In the fourth round, Slater was exemplifying some great defensive play, but Beierling put the pressure on with a great double-takeout 20 shot. It wouldn’t be enough though as Slater made all of his remaining shots to tie the fourth round, and win the first game 5-3.
|The crowd forms in gathered hush as the |
day reaches the championship finals.
Beierling got off to a good start in the second game, winning 2 points against the hammer after a few Slater errors gave Beierling the chance to pile on the 20s. Slater responded strongly again though, going perfect on his 20 attempts to jump to a 4-2 lead and move within one point of the title.
In the fourth round Slater took an early lead in the 20s, and twice Beierling’s attempts to level the round by scoring a 20 skipped over the hole.
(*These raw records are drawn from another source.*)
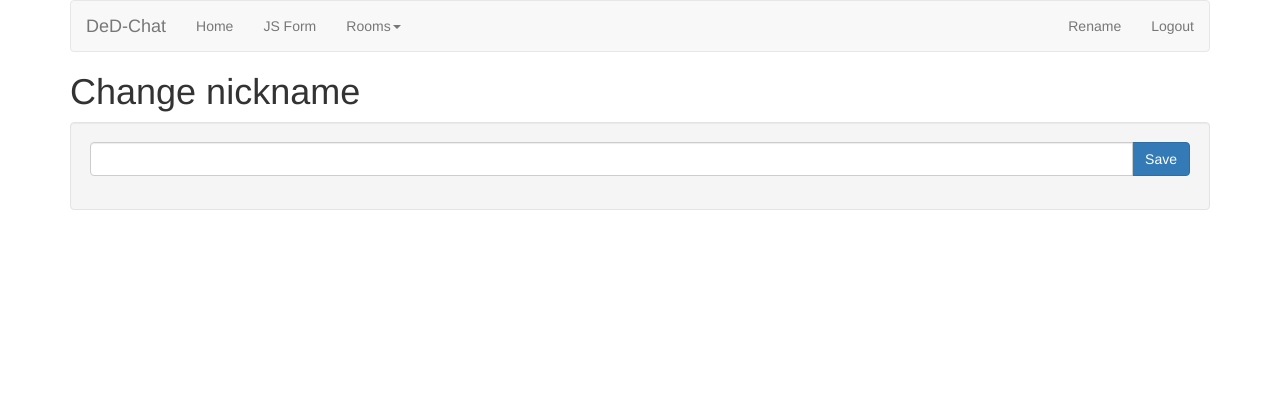
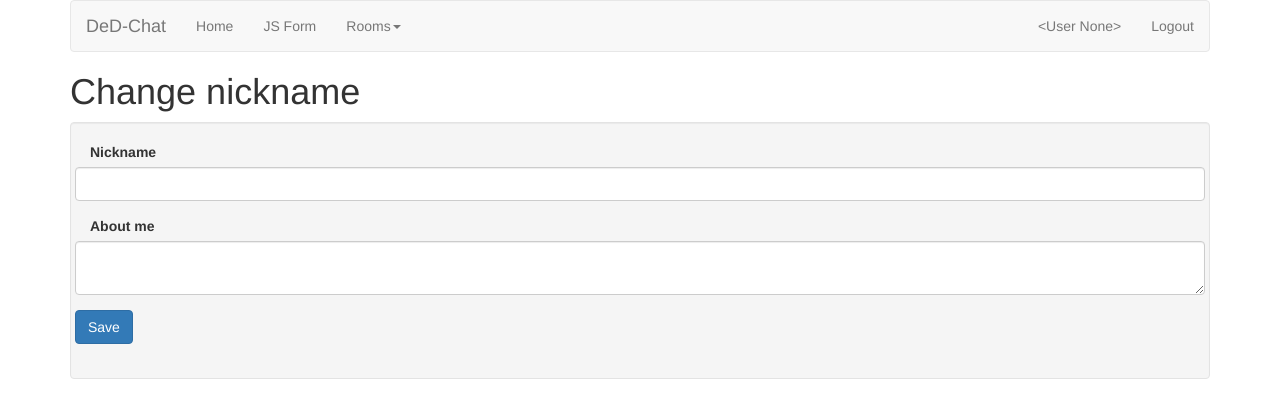
Before and after one commit to DeDuHaNcHiK/just-chat, a Flask app: page /change_nickname in a window 1280 px wide. Shown: the top 418 px of the page. Run offline with Flask 2, Linux system fonts and the light colour scheme; a user stored in the database is signed in; data comes from the database, SQL or seed files in the repository; parts of the project's set-up code (start-up, migrations or seed data) failed here and were passed over; some libraries are stand-ins or nearby versions.

Commit message:
Add user page. Change user form. Add find links to rooms and users page.

```diff
--- a/app/chat/forms.py
+++ b/app/chat/forms.py
@@ -1,8 +1,8 @@
 # coding: utf-8
 from app.chat.models import User
 from flask.ext.wtf import Form
-from wtforms import StringField, BooleanField
-from wtforms.validators import DataRequired
+from wtforms import StringField, BooleanField, TextAreaField
+from wtforms.validators import DataRequired, Length
 
 
 class LoginForm(Form):
@@ -15,7 +15,8 @@
 
 
 class ChangeNicknameForm(Form):
-    nickname = StringField('nickname', validators=[DataRequired()])
+    nickname = StringField('Nickname', validators=[DataRequired()])
+    about_me = TextAreaField('About me', validators=[Length(min=0, max=140)])
 
     def __init__(self, orig_nickname, *args, **kwargs):
         super(ChangeNicknameForm, self).__init__(*args, **kwargs)
--- a/app/chat/views.py
+++ b/app/chat/views.py
@@ -4,6 +4,7 @@
 from urlparse import urlparse
 from hashlib import md5
 
+import re
 from app import socketio
 from app.chat import chat, lm, db, oid
 from app.chat.forms import LoginForm, RoomAddForm, ChangeNicknameForm
@@ -127,6 +128,7 @@
     form = ChangeNicknameForm(g.user.nickname)
     if form.validate_on_submit():
         g.user.nickname = form.nickname.data
+        g.user.about_me = form.about_me.data
         db.session.add(g.user)
         db.session.commit()
         flash('Your changes have been saved.')
@@ -136,12 +138,29 @@
     return render_template('change_nickname.html', form=form, title='Change nickname')
 
 
+@chat.route('/user/<nickname>')
+@login_required
+def user(nickname):
+    user = User.query.filter_by(nickname=nickname).first()
+    if user is None:
+        flash('User {} not found.'.format(nickname))
+        return redirect(url_for('.index'))
+    return render_template('user.html', user=user)
+
+
 @chat.route('/room')
 @chat.route('/room/<int:id>')
+@chat.route('/room/<name>')
 @login_required
-def room_select(id=None):
+def room_select(id=None, name=None):
     if id is not None:
         room = Room.query.get(id)
+        session['name'] = g.user.nickname
+        session['avatar'] = g.user.avatar('48x48')
+        session['room'] = room.name
+        return redirect(url_for('.chat'))
+    if name is not None:
+        room = Room.query.filter_by(name=name).first()
         session['name'] = g.user.nickname
         session['avatar'] = g.user.avatar('48x48')
         session['room'] = room.name
@@ -182,7 +201,7 @@
     room = session.get('room')
     join_room(room)
     msg = find_links_in_message(
-        u'<i> has entered the <strong>#{}</strong> room.</i>'.format(room),
+        u'<i> has entered the <strong>${}</strong> room.</i>'.format(room),
         session.get('name'),
         session.get('avatar')
     )
@@ -211,13 +230,23 @@
     room = session.get('room')
     leave_room(room)
     msg = find_links_in_message(
-        u'<i> has left the <strong>#{}</strong> room.</i>'.format(room),
+        u'<i> has left the <strong>${}</strong> room.</i>'.format(room),
         session.get('name'),
         session.get('avatar')
     )
     emit('status', {
         'msg': msg
     }, room=room)
+
+
+def add_user_link(matchobj):
+    return u'<a href="{}" target="_blank">{}</a>'.format(
+        url_for('chat.user', nickname=matchobj.group(0).replace('#', '')), matchobj.group(0))
+
+
+def add_room_link(matchobj):
+    return u'<a href="{}" target="_blank">{}</a>'.format(
+        url_for('chat.room_select', name=matchobj.group(0).replace('$', '')), matchobj.group(0))
 
 
 def find_links_in_message(text, name, avatar):
@@ -228,13 +257,16 @@
         if extract_dict:
             extracted_links.append(extract_dict)
 
+    txt = autolink_html(cleaner.clean_html(text))
+    txt = re.sub(ur'(#[а-яА-ЯёЁA-Za-z0-9-]+)', add_user_link, txt)
+    txt = re.sub(ur'(\$[а-яА-ЯёЁA-Za-z0-9-]+)', add_room_link, txt)
     user_info = render_template(
         'user_message.html',
         avatar=avatar,
         name=name,
         time=datetime.utcnow().strftime("%Y-%m-%dT%H:%M:%S Z"),
         sid=md5(name + datetime.utcnow().strftime("%Y-%m-%dT%H:%M:%S Z")).hexdigest(),
-        txt=Markup(autolink_html(cleaner.clean_html(text))),
+        txt=Markup(txt),
         extracted_links=extracted_links
     )
 
--- a/app/templates/base.html
+++ b/app/templates/base.html
@@ -46,7 +46,7 @@
                     {% if g.user.is_admin() %}
                     <li><a href="{{ url_for('admin.index') }}">Admin Interface</a></li>
                     {% endif %}
-                    <li><a href="{{ url_for('.change_nickname') }}">Rename</a></li>
+                    <li><a href="{{ url_for('.change_nickname') }}">{{ g.user }}</a></li>
                     <li><a href="{{ url_for('.logout') }}">Logout</a></li>
                 {% else %}
                     <li><a href="{{ url_for('.login') }}">Login</a></li>
--- a/app/templates/change_nickname.html
+++ b/app/templates/change_nickname.html
@@ -8,14 +8,22 @@
     <div class="well">
         <form class="form-horizontal" action="" method="post" name="edit">
             {{ form.hidden_tag() }}
-            <div class="input-group{% if form.errors.nickname %} error{% endif %}">
+            {{ form.nickname.label }}
+            <div class="form-group{% if form.errors.nickname %} error{% endif %}">
                 {{ form.nickname(maxlength=64, class='form-control') }}
                 {% for error in form.errors.nickname %}
                     <span class="help-inline">{{ error }}</span><br>
                 {% endfor %}
-                <span class="input-group-btn">
+            </div>
+            {{ form.about_me.label }}
+            <div class="form-group{% if form.errors.about_me %} error{% endif %}">
+                {{ form.about_me(class='form-control') }}
+                {% for error in form.errors.about_me %}
+                    <span class="help-inline">{{ error }}</span><br>
+                {% endfor %}
+            </div>
+            <div class="form-group">
                     <button class="btn btn-primary" type="submit">Save</button>
-                </span>
             </div>
         </form>
     </div>
--- a/app/templates/user_message.html
+++ b/app/templates/user_message.html
@@ -1,7 +1,7 @@
 <div class="clearfix"><img src="{{ avatar }}" alt="{{ name }}" class="img-rounded pull-left avatar">
 
     <div>
-        <strong>{{ name }}</strong>
+        <strong><a href="{{ url_for('chat.user', nickname=name) }}" target="_blank">{{ name }}</a></strong>
         <time id="{{ sid }}" class="timeago" datetime="{{ time }}"></time>
         :
     </div>
```
Also changed, not shown: app/templates/user.html (added, +22 -0 lines).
An interesting scenario developed late in the round as Beierling had 2 discs on the board, but remained down a 20, and in need of a win rather than a tie in the round. Beierling was left with a nearly impossible shot at the end, needing a long ricochet off of a peg to score a 20 to extend the match.
While he hit the peg he was looking for, the weight on the shot was too much, and Slater had claimed the 2015 World Crokinole Championship title 5-3, 6-2.
|The Elite 4 of the 2015 World Crokinole Championship|
Ray Beierling, Justin Slater, Roy Campbell and Robert Bonnett
Photo Credit: Bill Gladding, WCC
Slater reflected on the day as the newly crowned World Crokinole Champion, which must have been a relief after making the finals in 2012 and 2014, but just coming up short.
|A small sample of all of the boards that were in action at|
the 2015 World Crokinole Championship.
So the 17th annual World Crokinole Championship came to a close, in what was a major success in terms of overall registration growth and organizing efficiency, making it perhaps the best run tournament yet. The volunteers that run the event cannot be thanked enough.
And with that comes much expectation for next year and what is to come next for the World Championships and the great game of crokinole. Several visitors from far away promised to make their return again soon, and we look forward to seeing them in 2016.
Until then, the National Crokinole Association continues with the next tournament in New York in August. Meanwhile at CrokinoleCentre, the vow to edit and post the videos from this year’s World Championships in a much more timely manner begins. It will take time, but over the summer months they will become available.
Thank you for all enjoying the 2015 World Crokinole Championship, I look forward to the next one.
To the good times we’ve shared with crokinole, and to many more.
Several photos in this blog were taken by Bill Gladding of the Tavistock Gazette, who wrote a comprehensive review of all of the events at the 2015 Championship than can be read here.